In high school and college, I played trumpet and guitar. Unfortunately, I do not currently have any samples of my trumpet performances. I will confess that I am much better at trumpet than guitar, but as blues go, I can hold my own on either, given the right equipment. Even given the wrong equipment, I can usually do reasonably well with a trumpet. Below you will find brief samples of some guitar and/or vocal work that I did in high school. The recordings were done for the benefit of rehearsal and none are of a quality that I'd expect anyone to listen to them more than twice. I do hope, however, that perhaps someone can find something meaningful here, and that my own musical mishaps may be in some way enlightening to someone else. In any event, you will enjoy laughing at the extra sound effects in "Give or Take A Few" and perhaps even call out "Go Axl!" when listening to "Twisted Justice."

In 1989 I was the bassist (neat trick, without a bass) for a metal band known as "Counterpoint." I don't believe any audio recordings currently exist, but soon I will post the lyrics to "The Other Side of Sanity" and "Creatures of the Night," the latter of which was made into a music video in both English and German. By 1990, "Counterpoint" had all but dissolved and I joined a smaller, more organized alternative band called "Deviant's Palace." We wrote two songs and were prepared to cover The Cure's "Fascination Street" before we disbanded due to lack of funds and time. Deviant's Palace were: Amanda Holm (Guitar, Vocals), Britt Hartenberger (Keyboard, Percussion, Guiter) and Jay Bolton (Guitar, Vocals, Bass). We rehearsed in the most accoustically sound environment we could find (Amanda's basement) with a portable dual-cassette recorder and two mono microphones. I wish we had a recording of our cover of "Fascination Street," as it really was production quality and I think that if the Cure had been more popular we might actually have had a chance at the high school talent show circuit.

As it is, I have the only existing recording of Deviant's Palace, if you want to hear it. The song is original material, and features three guitars. Amanda took the lead on this, with Britt and I doing rhythm with occasional counterpoint. There were words, but the words were never recorded. This was an "at-home" rehearsal tape. If you listen carefully to this version of "Give or take a few" you might hear the phone ringing. We forgot to unplug it. By the time we'd finished the tape we were laughing so hard you could hear it as we scrambled to shut off the recorder, but I've spared you that in this .WAV file.

Another song from the DP era is "Twisted Justice," written, composed, and performed (in this recording) solely by me. This was primarily composed in an afternoon at home, with nothing but a mono microphone and a dubbing tape deck. The music was recorded first, followed by the voice track dubbed with music on second tape.

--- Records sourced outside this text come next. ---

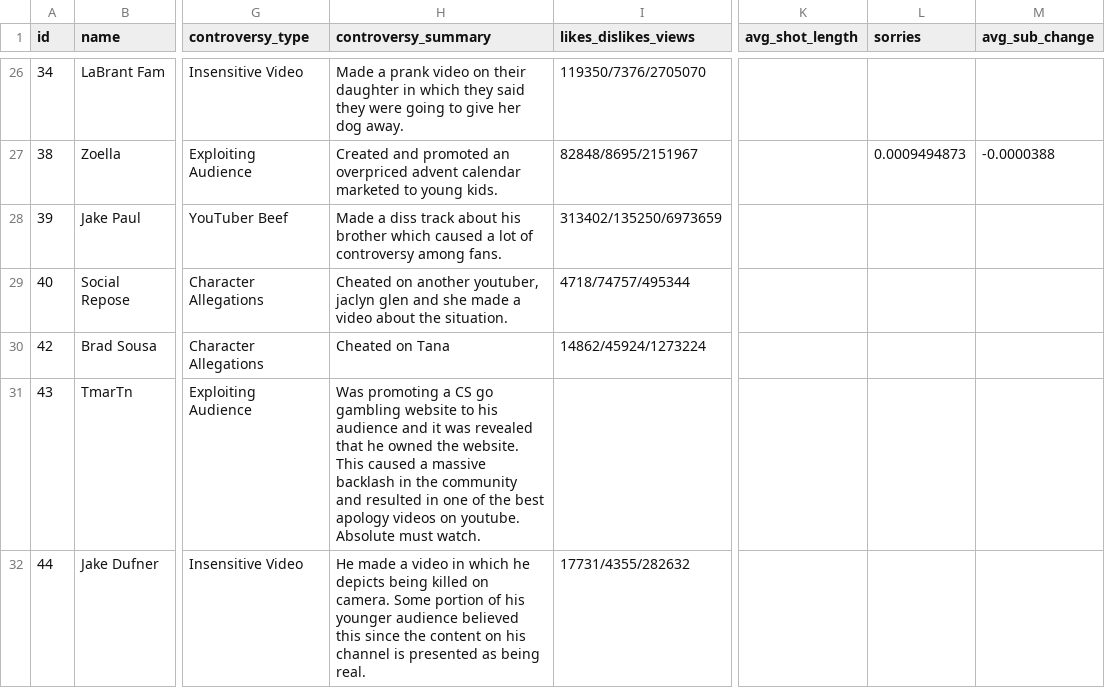
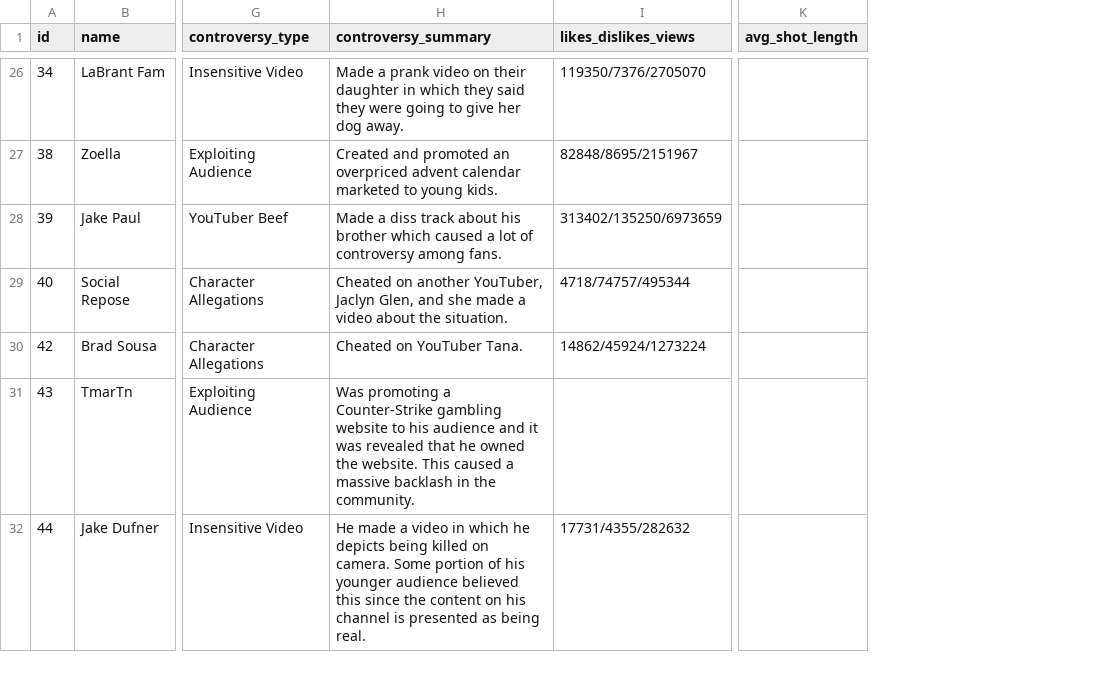
Before and after one commit to the-pudding/apology, a CSV file: docs/assets/data/people.csv, drawn as a sheet; only a part is shown, gaps mark what is left out; removed rows and columns are numbered as before the commit, all else as after; the diff covers the shown part only; the diff names each change by its address in the sheet, - before the commit and + after, or states it on an @@ line.

```diff
--- a/docs/assets/data/people.csv
+++ b/docs/assets/data/people.csv
-column L (sorries), row 27: 0.0009494873
-column M (avg_sub_change), row 27: -0.0000388
-H29 (controversy_summary): …on another youtuber, jaclyn glen and she…
+H29 (controversy_summary): …on another YouTuber, Jaclyn Glen, and she…
-H30 (controversy_summary): Cheated on Tana
+H30 (controversy_summary): Cheated on YouTuber Tana.
-H31 (controversy_summary): …promoting a CS go gambling website to his audience and it was revealed that he owned the website. This caused a massive backlash in the community and resulted in one of the best apology videos on youtube. Absolute must watch.
+H31 (controversy_summary): …promoting a Counter-Strike gambling website to his audience and it was revealed that he owned the website. This caused a massive backlash in the community.
```
Also changed, not shown: 4 added rows and 23 edited cells elsewhere in this file, docs/assets/data/beeswarm--cuts.csv, docs/assets/data/beeswarm--ratios.csv, 22 other files.
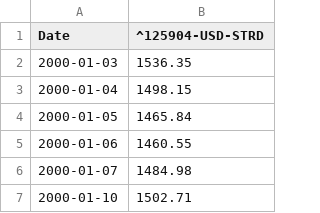
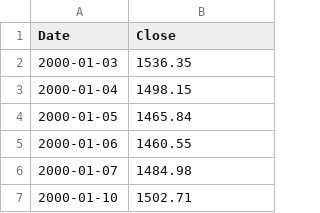
Before and after one commit to LorenzoL03/TESI, a CSV file: indici/MSCI_EUROPE.csv (was indici/^125904-USD-STRD_historical_data.csv), drawn as a sheet; only a part is shown.

Commit message:
MSCI_EUROPE.csv

```diff
--- a/indici/^125904-USD-STRD_historical_data.csv
+++ b/indici/MSCI_EUROPE.csv
@@ -1,2 +1,2 @@
-Date,^125904-USD-STRD
+Date,Close
 2000-01-03,1536.35
```
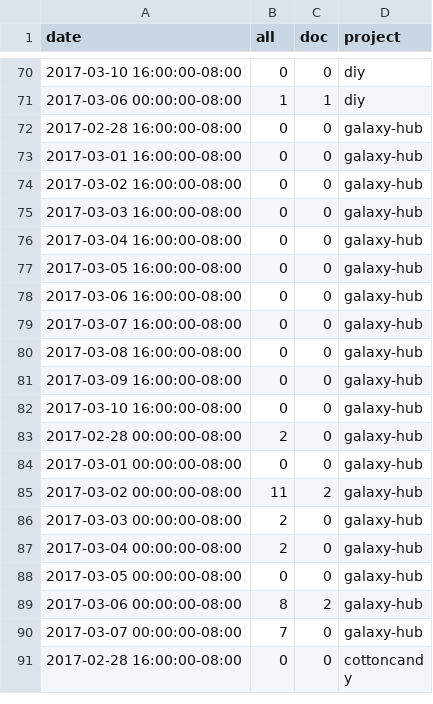
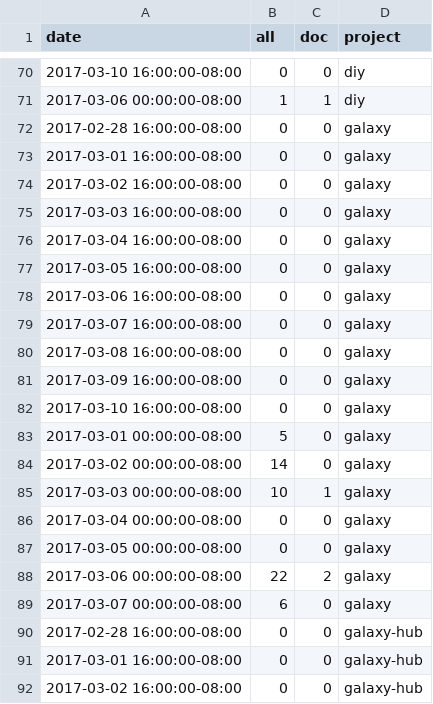
Before and after one commit to docathon/docathon, a CSV file: src/watchtower/.project_totals.csv, drawn as a sheet; only a part is shown, gaps mark what is left out; the shorter side is filled out with more unchanged rows; the diff names each change by its address in the sheet, - before the commit and + after, or states it on an @@ line.

Commit message:
fixing date issues

```diff
--- a/src/watchtower/.project_totals.csv
+++ b/src/watchtower/.project_totals.csv
+row 72: 2017-02-28 16:00:00-08:00 | 0 | 0 | galaxy
+row 73: 2017-03-01 16:00:00-08:00 | 0 | 0 | galaxy
+row 74: 2017-03-02 16:00:00-08:00 | 0 | 0 | galaxy
+row 75: 2017-03-03 16:00:00-08:00 | 0 | 0 | galaxy
+row 76: 2017-03-04 16:00:00-08:00 | 0 | 0 | galaxy
+row 77: 2017-03-05 16:00:00-08:00 | 0 | 0 | galaxy
+row 78: 2017-03-06 16:00:00-08:00 | 0 | 0 | galaxy
+row 79: 2017-03-07 16:00:00-08:00 | 0 | 0 | galaxy
+row 80: 2017-03-08 16:00:00-08:00 | 0 | 0 | galaxy
+row 81: 2017-03-09 16:00:00-08:00 | 0 | 0 | galaxy
+row 82: 2017-03-10 16:00:00-08:00 | 0 | 0 | galaxy
+row 83: 2017-03-01 00:00:00-08:00 | 5 | 0 | galaxy
+row 84: 2017-03-02 00:00:00-08:00 | 14 | 0 | galaxy
+row 85: 2017-03-03 00:00:00-08:00 | 10 | 1 | galaxy
+row 86: 2017-03-04 00:00:00-08:00 | 0 | 0 | galaxy
+row 87: 2017-03-05 00:00:00-08:00 | 0 | 0 | galaxy
+row 88: 2017-03-06 00:00:00-08:00 | 22 | 2 | galaxy
+row 89: 2017-03-07 00:00:00-08:00 | 6 | 0 | galaxy
```
Also changed, not shown: src/watchtower/.user_totals.csv, 6 other files.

I mentioned "lack of funds" as one of the reasons for DP's eventual demise. To give you some idea of the severity of this issue, I should explain that my acoustic guitar had a cracked bridge, which made it nearly impossible to replace strings. My electric guitar (a poor-quality Lotus clone of the famous Fender Stratocaster) had even worse problems, including fatigued tremelo springs. This caused the guitar to stay continually out of tune. You can hear this in one of my own personal practice tapes of several themes I explored on my own. I also built an amplifier (I couldn't afford a performance-quality amp) for home-use from spare parts I'd salvaged from radios and other equipment. It required hand-tweaking of the circuitry for desired distortion level. You can hear the amp in action as I explore the previous themes further. You can also hear the guitar stray out of tune in this recording.